The cloud seeding particles quickly break down into silver and iodine once they’ve fallen to the ground, he continued, and both elements are generally considered to be environmentally safe. A 2013 paper from the Utah Department of Health noted that silver concentrations in the environment exceed naturally occurring background levels in areas that have cloud seeding programs, but silver levels in water supplies remain well below recommended standards set by the Environmental Protection Agency across the state — despite decades of seeding.
Cammans compared the cloud seeding process to throwing salt on a sidewalk to melt ice. “That causes a phase change where the ice melts and turns into a liquid at a temperature where it should stay frozen,” he said. “What we’re doing is the opposite. We use silver iodide to instigate a freezing process at a temperature where the water would normally stay liquid and aloft.”
The Utah Division of Water Resources Board approved $200,000 in additional funding for the state’s cloud seeding program this winter, and the program was expanded to the Book Cliffs near Emery County.

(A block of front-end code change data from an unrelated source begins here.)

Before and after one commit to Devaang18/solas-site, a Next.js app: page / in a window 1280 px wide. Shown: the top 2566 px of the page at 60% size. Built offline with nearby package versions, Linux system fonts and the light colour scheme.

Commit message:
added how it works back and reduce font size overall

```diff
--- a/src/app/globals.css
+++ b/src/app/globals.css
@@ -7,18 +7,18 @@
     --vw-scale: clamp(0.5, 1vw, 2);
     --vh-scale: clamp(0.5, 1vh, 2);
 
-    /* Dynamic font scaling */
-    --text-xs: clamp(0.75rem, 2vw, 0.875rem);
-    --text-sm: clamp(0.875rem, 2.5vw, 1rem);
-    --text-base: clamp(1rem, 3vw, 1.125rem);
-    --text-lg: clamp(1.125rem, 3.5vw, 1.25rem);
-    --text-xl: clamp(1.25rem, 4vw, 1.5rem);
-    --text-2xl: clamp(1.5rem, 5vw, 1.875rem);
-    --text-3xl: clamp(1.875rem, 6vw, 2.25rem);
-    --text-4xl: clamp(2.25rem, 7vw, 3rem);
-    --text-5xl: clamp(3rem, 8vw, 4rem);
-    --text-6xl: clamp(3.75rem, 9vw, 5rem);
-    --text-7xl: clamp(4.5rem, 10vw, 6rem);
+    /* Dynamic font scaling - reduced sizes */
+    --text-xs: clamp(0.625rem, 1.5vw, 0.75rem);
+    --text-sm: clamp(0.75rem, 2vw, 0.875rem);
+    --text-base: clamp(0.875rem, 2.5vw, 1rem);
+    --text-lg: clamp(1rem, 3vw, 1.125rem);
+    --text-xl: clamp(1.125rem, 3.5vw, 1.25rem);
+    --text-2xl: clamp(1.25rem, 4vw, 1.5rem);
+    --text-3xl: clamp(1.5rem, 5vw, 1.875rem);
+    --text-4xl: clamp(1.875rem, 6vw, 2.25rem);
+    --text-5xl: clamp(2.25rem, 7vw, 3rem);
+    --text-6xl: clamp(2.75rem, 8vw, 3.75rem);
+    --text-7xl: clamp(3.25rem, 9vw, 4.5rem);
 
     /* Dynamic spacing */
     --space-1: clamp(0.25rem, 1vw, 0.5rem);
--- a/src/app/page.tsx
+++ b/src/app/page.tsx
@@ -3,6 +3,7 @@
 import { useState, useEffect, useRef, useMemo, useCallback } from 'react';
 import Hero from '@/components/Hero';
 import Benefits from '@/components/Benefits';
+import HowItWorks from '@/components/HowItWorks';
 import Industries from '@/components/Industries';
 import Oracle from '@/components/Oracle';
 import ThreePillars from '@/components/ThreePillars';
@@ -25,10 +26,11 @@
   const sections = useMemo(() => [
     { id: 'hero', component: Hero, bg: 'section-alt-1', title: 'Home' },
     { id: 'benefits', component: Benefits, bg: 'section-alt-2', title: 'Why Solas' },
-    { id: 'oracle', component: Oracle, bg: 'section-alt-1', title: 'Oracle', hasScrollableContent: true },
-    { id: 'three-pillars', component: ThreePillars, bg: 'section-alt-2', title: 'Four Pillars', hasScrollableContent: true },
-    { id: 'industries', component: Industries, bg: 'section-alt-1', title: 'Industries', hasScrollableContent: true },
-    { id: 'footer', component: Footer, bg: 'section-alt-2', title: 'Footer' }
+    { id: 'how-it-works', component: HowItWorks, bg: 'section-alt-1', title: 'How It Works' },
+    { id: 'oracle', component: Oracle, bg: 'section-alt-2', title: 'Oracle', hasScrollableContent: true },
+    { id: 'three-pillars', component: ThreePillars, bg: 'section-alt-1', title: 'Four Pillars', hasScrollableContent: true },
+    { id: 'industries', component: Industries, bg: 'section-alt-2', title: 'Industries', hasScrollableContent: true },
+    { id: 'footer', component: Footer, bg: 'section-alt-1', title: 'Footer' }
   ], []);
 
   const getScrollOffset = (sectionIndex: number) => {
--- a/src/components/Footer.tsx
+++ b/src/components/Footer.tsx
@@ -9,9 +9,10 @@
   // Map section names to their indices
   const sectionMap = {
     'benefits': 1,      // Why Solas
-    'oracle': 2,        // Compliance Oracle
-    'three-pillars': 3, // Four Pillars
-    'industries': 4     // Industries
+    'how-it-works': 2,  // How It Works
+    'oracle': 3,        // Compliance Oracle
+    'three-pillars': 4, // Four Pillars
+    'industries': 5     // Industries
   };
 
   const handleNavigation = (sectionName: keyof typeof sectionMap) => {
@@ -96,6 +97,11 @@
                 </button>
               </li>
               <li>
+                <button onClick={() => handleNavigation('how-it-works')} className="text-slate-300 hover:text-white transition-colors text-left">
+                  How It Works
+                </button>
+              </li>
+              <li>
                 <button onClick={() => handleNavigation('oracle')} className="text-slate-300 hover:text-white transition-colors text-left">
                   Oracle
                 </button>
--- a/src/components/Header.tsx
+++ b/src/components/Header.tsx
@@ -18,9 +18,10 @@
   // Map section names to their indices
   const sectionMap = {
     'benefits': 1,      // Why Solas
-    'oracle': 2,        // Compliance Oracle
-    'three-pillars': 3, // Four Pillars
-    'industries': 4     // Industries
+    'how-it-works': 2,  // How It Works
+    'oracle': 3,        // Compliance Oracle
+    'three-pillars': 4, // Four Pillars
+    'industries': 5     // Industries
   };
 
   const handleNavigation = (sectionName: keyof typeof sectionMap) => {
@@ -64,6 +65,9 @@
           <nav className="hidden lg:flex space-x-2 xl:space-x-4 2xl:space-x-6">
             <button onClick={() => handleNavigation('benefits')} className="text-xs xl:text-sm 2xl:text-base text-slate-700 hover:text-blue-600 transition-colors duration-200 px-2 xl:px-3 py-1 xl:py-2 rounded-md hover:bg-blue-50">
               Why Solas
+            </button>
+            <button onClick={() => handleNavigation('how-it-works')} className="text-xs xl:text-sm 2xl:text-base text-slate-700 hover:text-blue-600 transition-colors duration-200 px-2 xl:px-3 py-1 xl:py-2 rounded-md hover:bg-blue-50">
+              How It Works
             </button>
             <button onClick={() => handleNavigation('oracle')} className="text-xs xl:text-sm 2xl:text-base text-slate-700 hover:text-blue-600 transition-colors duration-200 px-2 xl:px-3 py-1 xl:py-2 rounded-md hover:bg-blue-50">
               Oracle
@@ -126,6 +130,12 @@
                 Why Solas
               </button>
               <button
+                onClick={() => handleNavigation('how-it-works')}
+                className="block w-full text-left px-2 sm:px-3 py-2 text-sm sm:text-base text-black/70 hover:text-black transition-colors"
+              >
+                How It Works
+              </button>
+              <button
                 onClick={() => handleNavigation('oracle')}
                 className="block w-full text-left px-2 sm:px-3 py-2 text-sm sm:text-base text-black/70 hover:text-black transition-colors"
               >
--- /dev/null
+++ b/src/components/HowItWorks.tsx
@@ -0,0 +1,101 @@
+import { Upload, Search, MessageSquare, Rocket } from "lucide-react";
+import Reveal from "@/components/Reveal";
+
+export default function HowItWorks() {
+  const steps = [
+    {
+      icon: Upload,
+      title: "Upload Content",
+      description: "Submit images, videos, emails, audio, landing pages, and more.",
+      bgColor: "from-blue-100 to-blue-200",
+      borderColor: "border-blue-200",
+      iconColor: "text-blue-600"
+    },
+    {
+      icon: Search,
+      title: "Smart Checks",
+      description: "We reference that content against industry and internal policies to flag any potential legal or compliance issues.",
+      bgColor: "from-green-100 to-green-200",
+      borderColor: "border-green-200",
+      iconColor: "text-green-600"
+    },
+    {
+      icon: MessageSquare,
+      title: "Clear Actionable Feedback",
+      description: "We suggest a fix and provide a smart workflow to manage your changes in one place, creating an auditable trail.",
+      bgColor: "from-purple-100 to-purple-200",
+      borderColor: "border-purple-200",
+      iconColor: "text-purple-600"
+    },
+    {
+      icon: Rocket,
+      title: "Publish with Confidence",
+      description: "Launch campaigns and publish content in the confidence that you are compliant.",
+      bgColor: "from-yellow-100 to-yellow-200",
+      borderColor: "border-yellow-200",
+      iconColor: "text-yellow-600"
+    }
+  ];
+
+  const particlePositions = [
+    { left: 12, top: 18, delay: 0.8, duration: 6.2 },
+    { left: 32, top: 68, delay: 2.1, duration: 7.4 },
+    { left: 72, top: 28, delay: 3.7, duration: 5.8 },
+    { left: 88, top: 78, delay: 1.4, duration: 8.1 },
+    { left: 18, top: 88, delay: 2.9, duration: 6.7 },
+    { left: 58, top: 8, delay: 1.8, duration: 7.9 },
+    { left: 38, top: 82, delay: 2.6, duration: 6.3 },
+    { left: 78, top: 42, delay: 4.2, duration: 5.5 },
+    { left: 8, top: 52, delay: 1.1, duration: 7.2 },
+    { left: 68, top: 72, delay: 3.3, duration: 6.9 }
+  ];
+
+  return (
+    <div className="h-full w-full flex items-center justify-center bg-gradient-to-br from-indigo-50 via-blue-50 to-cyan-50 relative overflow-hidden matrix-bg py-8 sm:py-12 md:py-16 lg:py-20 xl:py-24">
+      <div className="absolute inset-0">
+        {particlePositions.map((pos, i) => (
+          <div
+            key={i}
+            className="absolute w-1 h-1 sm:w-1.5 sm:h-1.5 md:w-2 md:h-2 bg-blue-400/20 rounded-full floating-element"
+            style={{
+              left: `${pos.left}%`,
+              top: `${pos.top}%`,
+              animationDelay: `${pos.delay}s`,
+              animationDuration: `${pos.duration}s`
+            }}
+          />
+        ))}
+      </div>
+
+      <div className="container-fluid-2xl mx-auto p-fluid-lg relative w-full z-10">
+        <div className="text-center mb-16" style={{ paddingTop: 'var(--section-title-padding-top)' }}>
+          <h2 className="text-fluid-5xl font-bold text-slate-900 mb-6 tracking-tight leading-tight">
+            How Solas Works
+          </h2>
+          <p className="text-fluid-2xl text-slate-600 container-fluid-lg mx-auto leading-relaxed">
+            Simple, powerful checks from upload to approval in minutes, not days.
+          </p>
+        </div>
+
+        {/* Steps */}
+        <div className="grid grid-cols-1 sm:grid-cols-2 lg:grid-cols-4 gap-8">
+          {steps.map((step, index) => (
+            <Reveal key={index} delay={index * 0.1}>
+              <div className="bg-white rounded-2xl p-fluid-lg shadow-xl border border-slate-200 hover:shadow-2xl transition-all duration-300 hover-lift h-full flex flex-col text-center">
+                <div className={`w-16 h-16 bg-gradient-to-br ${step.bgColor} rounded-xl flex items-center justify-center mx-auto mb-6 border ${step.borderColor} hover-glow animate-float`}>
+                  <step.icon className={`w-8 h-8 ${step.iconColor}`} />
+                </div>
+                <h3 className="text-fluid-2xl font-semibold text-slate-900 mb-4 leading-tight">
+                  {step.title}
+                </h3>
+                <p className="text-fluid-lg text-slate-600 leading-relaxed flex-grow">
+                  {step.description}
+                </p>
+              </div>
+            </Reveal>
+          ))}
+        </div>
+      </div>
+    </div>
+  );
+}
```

But even if there are significant expansions of cloud seeding efforts in the Upper Colorado River Basin under the drought contingency plan, water managers like Mueller acknowledge that decreases in snowfall over the past 20 years and skyrocketing growth in the Colorado River Basin are issues that won’t be addressed by weather modification attempts alone.
A 2019 study from Utah State University’s Climate Center found that fewer than 55% of precipitating clouds were suitable for cloud seeding. And storm cycles could diminish due to climate change.
“It takes time, and you have to have storms,” Mueller said. “You can’t just all of a sudden start shooting [silver iodide] up into the clear blue sky and expect snow to fall.”
Zak Podmore is a Report for America corps member for The Salt Lake Tribune. Your donation to match our RFA grant helps keep him writing stories like this one; please consider making a tax-deductible gift of any amount today by clicking here.